Let me close my respects for Padre Wilmot in explaining why there were twinges of guilt for me as I read it. Well before I joined the army in 1941 I had come to challenge Christian thought and sectarian religion. In short I became irreligious, stopping church-going and Bible-reading. Of course such a youthful rejection is not uncommon. I did have such rejection of convention in the army, and in acting it out within its discipline I often made it difficult for the several chaplains of our regimental wartime. I made it formally known by being paraded before the squadron CO, asking to be excused from attendance at church parades. There was somewhat of a discussion and I believe he was more amused than angered to find a trooper unusually familiar with both the Old and the New Testament. In any case, he partly went along, decreeing that I would not have to enter the place of worship but I must go with the church parade and my comrades to the door, outside where I would stand during the time of the service, not having to listen to it.
This happened twice, once in Canada, once in England, before the squadron sergeant-major, aware of the regimental joke my scruples over Christianity had become, looped it all very simply.
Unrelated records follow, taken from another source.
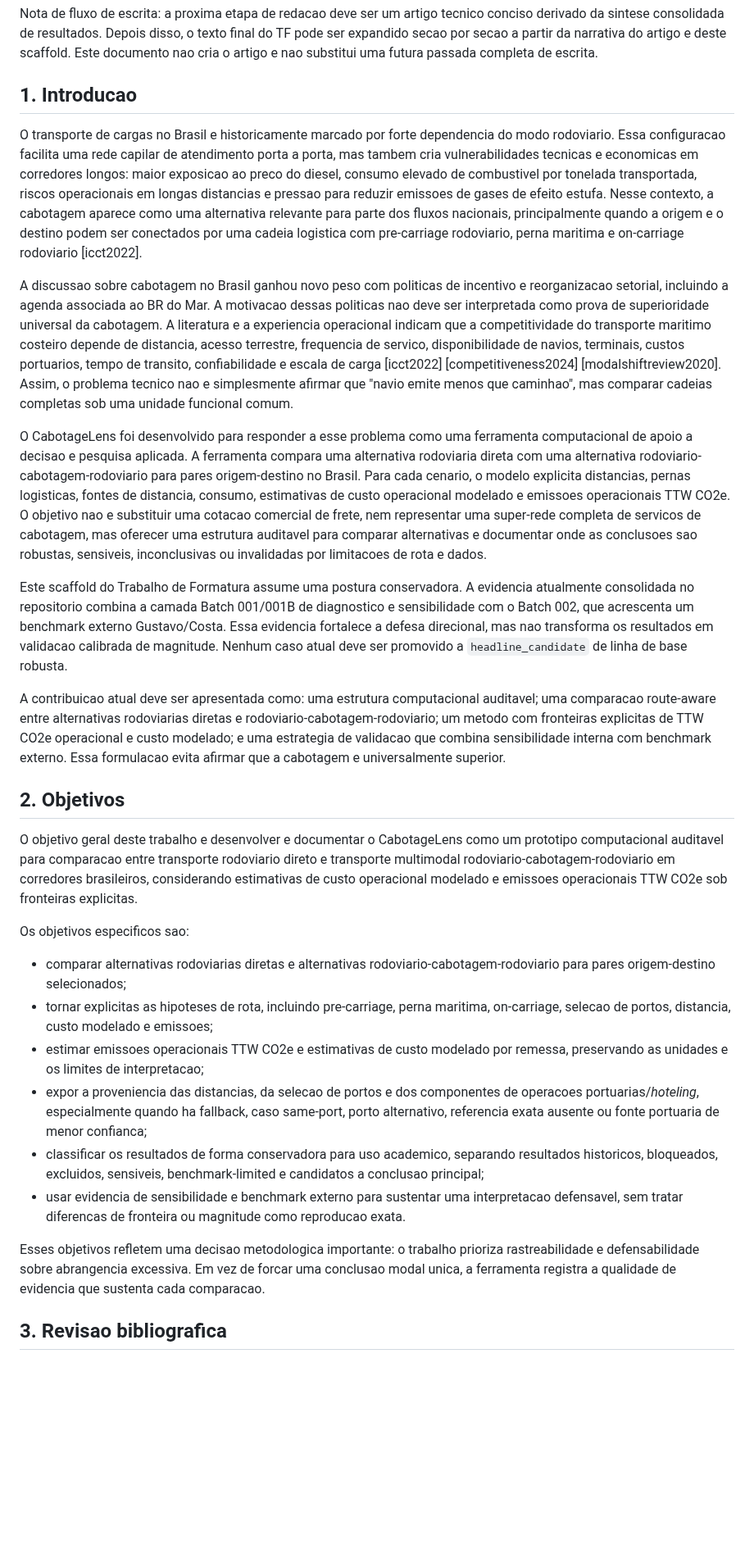
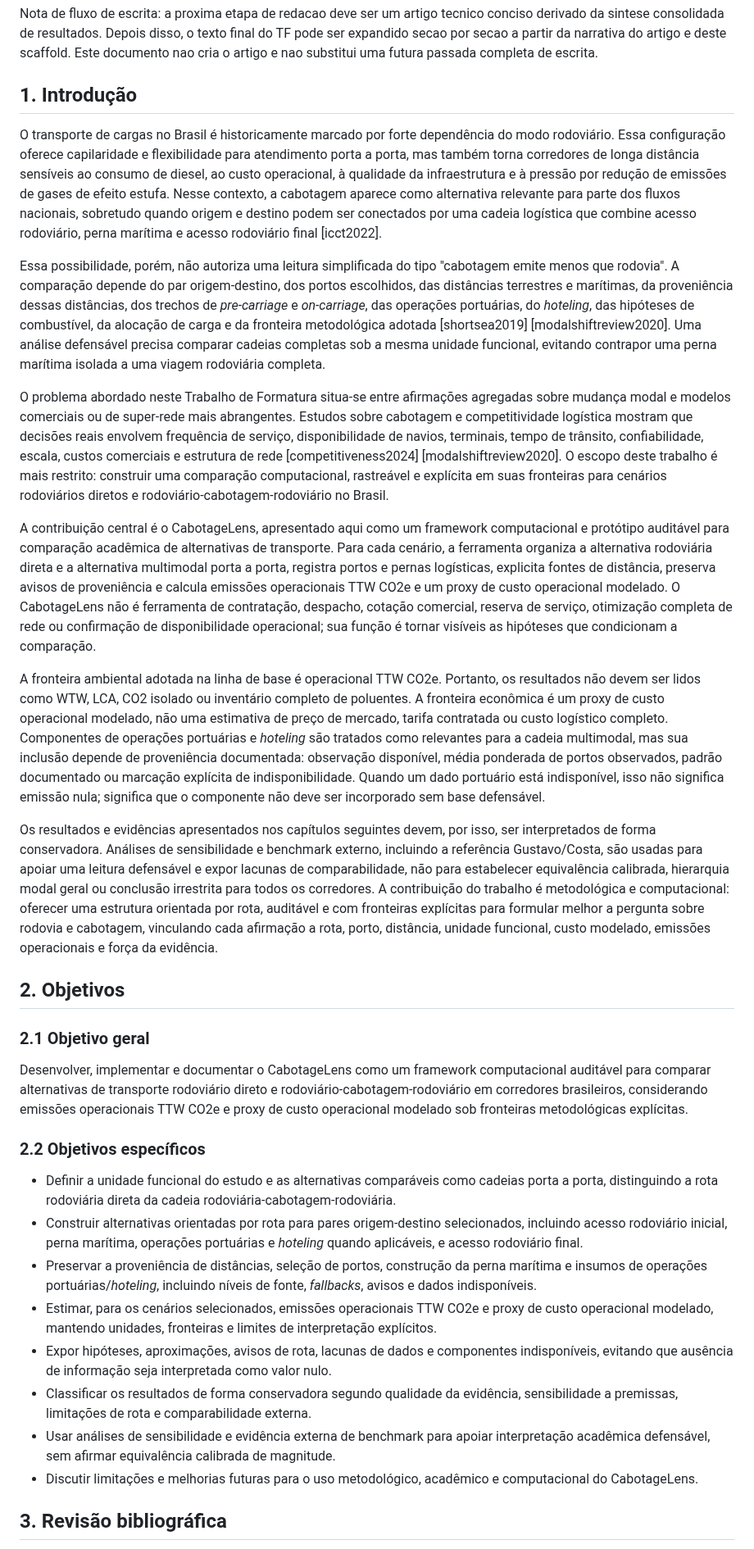
Before and after one commit to pennylanesccp/cabotage-lens, a Markdown page: docs/tf_final_report_draft.md, the part around one of its changes. Shown at 82% size. Drawn GitHub-style; blank space fills up the shorter version.

```diff
--- a/docs/tf_final_report_draft.md
+++ b/docs/tf_final_report_draft.md
@@ -4,32 +4,36 @@ Este documento e um scaffold de relatorio academico para o Trabalho de Formatura
 
 Nota de fluxo de escrita: a proxima etapa de redacao deve ser um artigo tecnico conciso derivado da sintese consolidada de resultados. Depois disso, o texto final do TF pode ser expandido secao por secao a partir da narrativa do artigo e deste scaffold. Este documento nao cria o artigo e nao substitui uma futura passada completa de escrita.
 
-## 1. Introducao
+## 1. Introdução
 
-O transporte de cargas no Brasil e historicamente marcado por forte dependencia do modo rodoviario. Essa configuracao facilita uma rede capilar de atendimento porta a porta, mas tambem cria vulnerabilidades tecnicas e economicas em corredores longos: maior exposicao ao preco do diesel, consumo elevado de combustivel por tonelada transportada, riscos operacionais em longas distancias e pressao para reduzir emissoes de gases de efeito estufa. Nesse contexto, a cabotagem aparece como uma alternativa relevante para parte dos fluxos nacionais, principalmente quando a origem e o destino podem ser conectados por uma cadeia logistica com pre-carriage rodoviario, perna maritima e on-carriage rodoviario [icct2022].
+O transporte de cargas no Brasil é historicamente marcado por forte dependência do modo rodoviário. Essa configuração oferece capilaridade e flexibilidade para atendimento porta a porta, mas também torna corredores de longa distância sensíveis ao consumo de diesel, ao custo operacional, à qualidade da infraestrutura e à pressão por redução de emissões de gases de efeito estufa. Nesse contexto, a cabotagem aparece como alternativa relevante para parte dos fluxos nacionais, sobretudo quando origem e destino podem ser conectados por uma cadeia logística que combine acesso rodoviário, perna marítima e acesso rodoviário final [icct2022].
 
-A discussao sobre cabotagem no Brasil ganhou novo peso com politicas de incentivo e reorganizacao setorial, incluindo a agenda associada ao BR do Mar. A motivacao dessas politicas nao deve ser interpretada como prova de superioridade universal da cabotagem. A literatura e a experiencia operacional indicam que a competitividade do transporte maritimo costeiro depende de distancia, acesso terrestre, frequencia de servico, disponibilidade de navios, terminais, custos portuarios, tempo de transito, confiabilidade e escala de carga [icct2022] [competitiveness2024] [modalshiftreview2020]. Assim, o problema tecnico nao e simplesmente afirmar que "navio emite menos que caminhao", mas comparar cadeias completas sob uma unidade funcional comum.
+Essa possibilidade, porém, não autoriza uma leitura simplificada do tipo "cabotagem emite menos que rodovia". A comparação depende do par origem-destino, dos portos escolhidos, das distâncias terrestres e marítimas, da proveniência dessas distâncias, dos trechos de *pre-carriage* e *on-carriage*, das operações portuárias, do *hoteling*, das hipóteses de combustível, da alocação de carga e da fronteira metodológica adotada [shortsea2019] [modalshiftreview2020]. Uma análise defensável precisa comparar cadeias completas sob a mesma unidade funcional, evitando contrapor uma perna marítima isolada a uma viagem rodoviária completa.
 
-O CabotageLens foi desenvolvido para responder a esse problema como uma ferramenta computacional de apoio a decisao e pesquisa aplicada. A ferramenta compara uma alternativa rodoviaria direta com uma alternativa rodoviario-cabotagem-rodoviario para pares origem-destino no Brasil. Para cada cenario, o modelo explicita distancias, pernas logisticas, fontes de distancia, consumo, estimativas de custo operacional modelado e emissoes operacionais TTW CO2e. O objetivo nao e substituir uma cotacao comercial de frete, nem representar uma super-rede completa de servicos de cabotagem, mas oferecer uma estrutura auditavel para comparar alternativas e documentar onde as conclusoes sao robustas, sensiveis, inconclusivas ou invalidadas por limitacoes de rota e dados.
+O problema abordado neste Trabalho de Formatura situa-se entre afirmações agregadas sobre mudança modal e modelos comerciais ou de super-rede mais abrangentes. Estudos sobre cabotagem e competitividade logística mostram que decisões reais envolvem frequência de serviço, disponibilidade de navios, terminais, tempo de trânsito, confiabilidade, escala, custos comerciais e estrutura de rede [competitiveness2024] [modalshiftreview2020]. O escopo deste trabalho é mais restrito: construir uma comparação computacional, rastreável e explícita em suas fronteiras para cenários rodoviários diretos e rodoviário-cabotagem-rodoviário no Brasil.
 
-Este scaffold do Trabalho de Formatura assume uma postura conservadora. A evidencia atualmente consolidada no repositorio combina a camada Batch 001/001B de diagnostico e sensibilidade com o Batch 002, que acrescenta um benchmark externo Gustavo/Costa. Essa evidencia fortalece a defesa direcional, mas nao transforma os resultados em validacao calibrada de magnitude. Nenhum caso atual deve ser promovido a `headline_candidate` de linha de base robusta.
+A contribuição central é o CabotageLens, apresentado aqui como um framework computacional e protótipo auditável para comparação acadêmica de alternativas de transporte. Para cada cenário, a ferramenta organiza a alternativa rodoviária direta e a alternativa multimodal porta a porta, registra portos e pernas logísticas, explicita fontes de distância, preserva avisos de proveniência e calcula emissões operacionais TTW CO2e e um proxy de custo operacional modelado. O CabotageLens não é ferramenta de contratação, despacho, cotação comercial, reserva de serviço, otimização completa de rede ou confirmação de disponibilidade operacional; sua função é tornar visíveis as hipóteses que condicionam a comparação.
 
-A contribuicao atual deve ser apresentada como: uma estrutura computacional auditavel; uma comparacao route-aware entre alternativas rodoviarias diretas e rodoviario-cabotagem-rodoviario; um metodo com fronteiras explicitas de TTW CO2e operacional e custo modelado; e uma estrategia de validacao que combina sensibilidade interna com benchmark externo. Essa formulacao evita afirmar que a cabotagem e universalmente superior.
+A fronteira ambiental adotada na linha de base é operacional TTW CO2e. Portanto, os resultados não devem ser lidos como WTW, LCA, CO2 isolado ou inventário completo de poluentes. A fronteira econômica é um proxy de custo operacional modelado, não uma estimativa de preço de mercado, tarifa contratada ou custo logístico completo. Componentes de operações portuárias e *hoteling* são tratados como relevantes para a cadeia multimodal, mas sua inclusão depende de proveniência documentada: observação disponível, média ponderada de portos observados, padrão documentado ou marcação explícita de indisponibilidade. Quando um dado portuário está indisponível, isso não significa emissão nula; significa que o componente não deve ser incorporado sem base defensável.
+
+Os resultados e evidências apresentados nos capítulos seguintes devem, por isso, ser interpretados de forma conservadora. Análises de sensibilidade e benchmark externo, incluindo a referência Gustavo/Costa, são usadas para apoiar uma leitura defensável e expor lacunas de comparabilidade, não para estabelecer equivalência calibrada, hierarquia modal geral ou conclusão irrestrita para todos os corredores. A contribuição do trabalho é metodológica e computacional: oferecer uma estrutura orientada por rota, auditável e com fronteiras explícitas para formular melhor a pergunta sobre rodovia e cabotagem, vinculando cada afirmação a rota, porto, distância, unidade funcional, custo modelado, emissões operacionais e força da evidência.
 
 ## 2. Objetivos
 
-O objetivo geral deste trabalho e desenvolver e documentar o CabotageLens como um prototipo computacional auditavel para comparacao entre transporte rodoviario direto e transporte multimodal rodoviario-cabotagem-rodoviario em corredores brasileiros, considerando estimativas de custo operacional modelado e emissoes operacionais TTW CO2e sob fronteiras explicitas.
+### 2.1 Objetivo geral
 
-Os objetivos especificos sao:
+Desenvolver, implementar e documentar o CabotageLens como um framework computacional auditável para comparar alternativas de transporte rodoviário direto e rodoviário-cabotagem-rodoviário em corredores brasileiros, considerando emissões operacionais TTW CO2e e proxy de custo operacional modelado sob fronteiras metodológicas explícitas.
 
-- comparar alternativas rodoviarias diretas e alternativas rodoviario-cabotagem-rodoviario para pares origem-destino selecionados;
-- tornar explicitas as hipoteses de rota, incluindo pre-carriage, perna maritima, on-carriage, selecao de portos, distancia, custo modelado e emissoes;
-- estimar emissoes operacionais TTW CO2e e estimativas de custo modelado por remessa, preservando as unidades e os limites de interpretacao;
-- expor a proveniencia das distancias, da selecao de portos e dos componentes de operacoes portuarias/*hoteling*, especialmente quando ha fallback, caso same-port, porto alternativo, referencia exata ausente ou fonte portuaria de menor confianca;
-- classificar os resultados de forma conservadora para uso academico, separando resultados historicos, bloqueados, excluidos, sensiveis, benchmark-limited e candidatos a conclusao principal;
-- usar evidencia de sensibilidade e benchmark externo para sustentar uma interpretacao defensavel, sem tratar diferencas de fronteira ou magnitude como reproducao exata.
+### 2.2 Objetivos específicos
 
-Esses objetivos refletem uma decisao metodologica importante: o trabalho prioriza rastreabilidade e defensabilidade sobre abrangencia excessiva. Em vez de forcar uma conclusao modal unica, a ferramenta registra a qualidade de evidencia que sustenta cada comparacao.
+- Definir a unidade funcional do estudo e as alternativas comparáveis como cadeias porta a porta, distinguindo a rota rodoviária direta da cadeia rodoviária-cabotagem-rodoviária.
+- Construir alternativas orientadas por rota para pares origem-destino selecionados, incluindo acesso rodoviário inicial, perna marítima, operações portuárias e *hoteling* quando aplicáveis, e acesso rodoviário final.
+- Preservar a proveniência de distâncias, seleção de portos, construção da perna marítima e insumos de operações portuárias/*hoteling*, incluindo níveis de fonte, *fallbacks*, avisos e dados indisponíveis.
+- Estimar, para os cenários selecionados, emissões operacionais TTW CO2e e proxy de custo operacional modelado, mantendo unidades, fronteiras e limites de interpretação explícitos.
+- Expor hipóteses, aproximações, avisos de rota, lacunas de dados e componentes indisponíveis, evitando que ausência de informação seja interpretada como valor nulo.
+- Classificar os resultados de forma conservadora segundo qualidade da evidência, sensibilidade a premissas, limitações de rota e comparabilidade externa.
+- Usar análises de sensibilidade e evidência externa de benchmark para apoiar interpretação acadêmica defensável, sem afirmar equivalência calibrada de magnitude.
+- Discutir limitações e melhorias futuras para o uso metodológico, acadêmico e computacional do CabotageLens.
 
-## 3. Revisao bibliografica
+## 3. Revisão bibliográfica
 
```
Also changed, not shown: other parts of docs/tf_final_report_draft.md (+22 -22 lines).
On days of church parades, I was booked on latrine or kitchen fatigues. As the sergeant-major explained: “Fisher, you are hopeless as a marcher.”

Each of my postings at the doors of worship bothered the chaplains at the occasions; indeed it enraged the one in England. I think he felt my ploy mocked his role and encouraged a ridicule of Christian faith and practice. There was certainly no surfeit of religiosity in our regiment and considerable impatience at the trooper level with the padre and his work. And so an odd feud ensued between the padre and me, one I found lived on during a reunion a dozen years after the war. At it we met face to face and his animus exploded. Once such a response would have made me proud. It did not, and yet I sloughed off why this was so. But my quite juvenile antics as a zealous agnostic came flooding back to me while reading Wilmot’s memoir. As our padre had said at the reunion: “You have the insolence of the agitator.”

Padre Wilmot had his naysayers in the ranks and many of the men were set to ignore him. He simply persisted at spending time with them, getting to know why they were remote or critical. Usually, but not always, he succeeded. Some of this, I think, came because of his obvious respect for the equality of all men, whatever their rank in the military. And his story of war as he tells it illuminates so much about battle with its killing and wounding, its defeats and its victories. A superb and vigorous memoir!
I close with a short notice of a book wholly devoted to recounting a small, important battle now largely forgotten at which the forces in Canada repelled American invaders.
The title is A Very Brilliant Affair: The Battle Of Queenston Heights, 1812. The author is Robert Malcomson, a military historian of note, and the publisher is Robin Brass Studio of Toronto. The Canadians won on their own ground, defeating American invaders, though losing their general, Isaac Brock.

I cannot recall a more thorough, detailed analysis of any Canadian battle, not even James Wolfe’s victory at the Plains of Abraham. The narrative is supplemented with 10 appendices on such matters as the orders of battle and comparisons of resources. There is also some 45 pages of endnotes and bibliography. In short, this is an organizational masterpiece by a good historian about a triumph significant in Canada’s continuance won against an invader whose numbers, guns, and supplies dwarfed those available to General Brock. Again Robin Brass has put out a book that is physically handsome.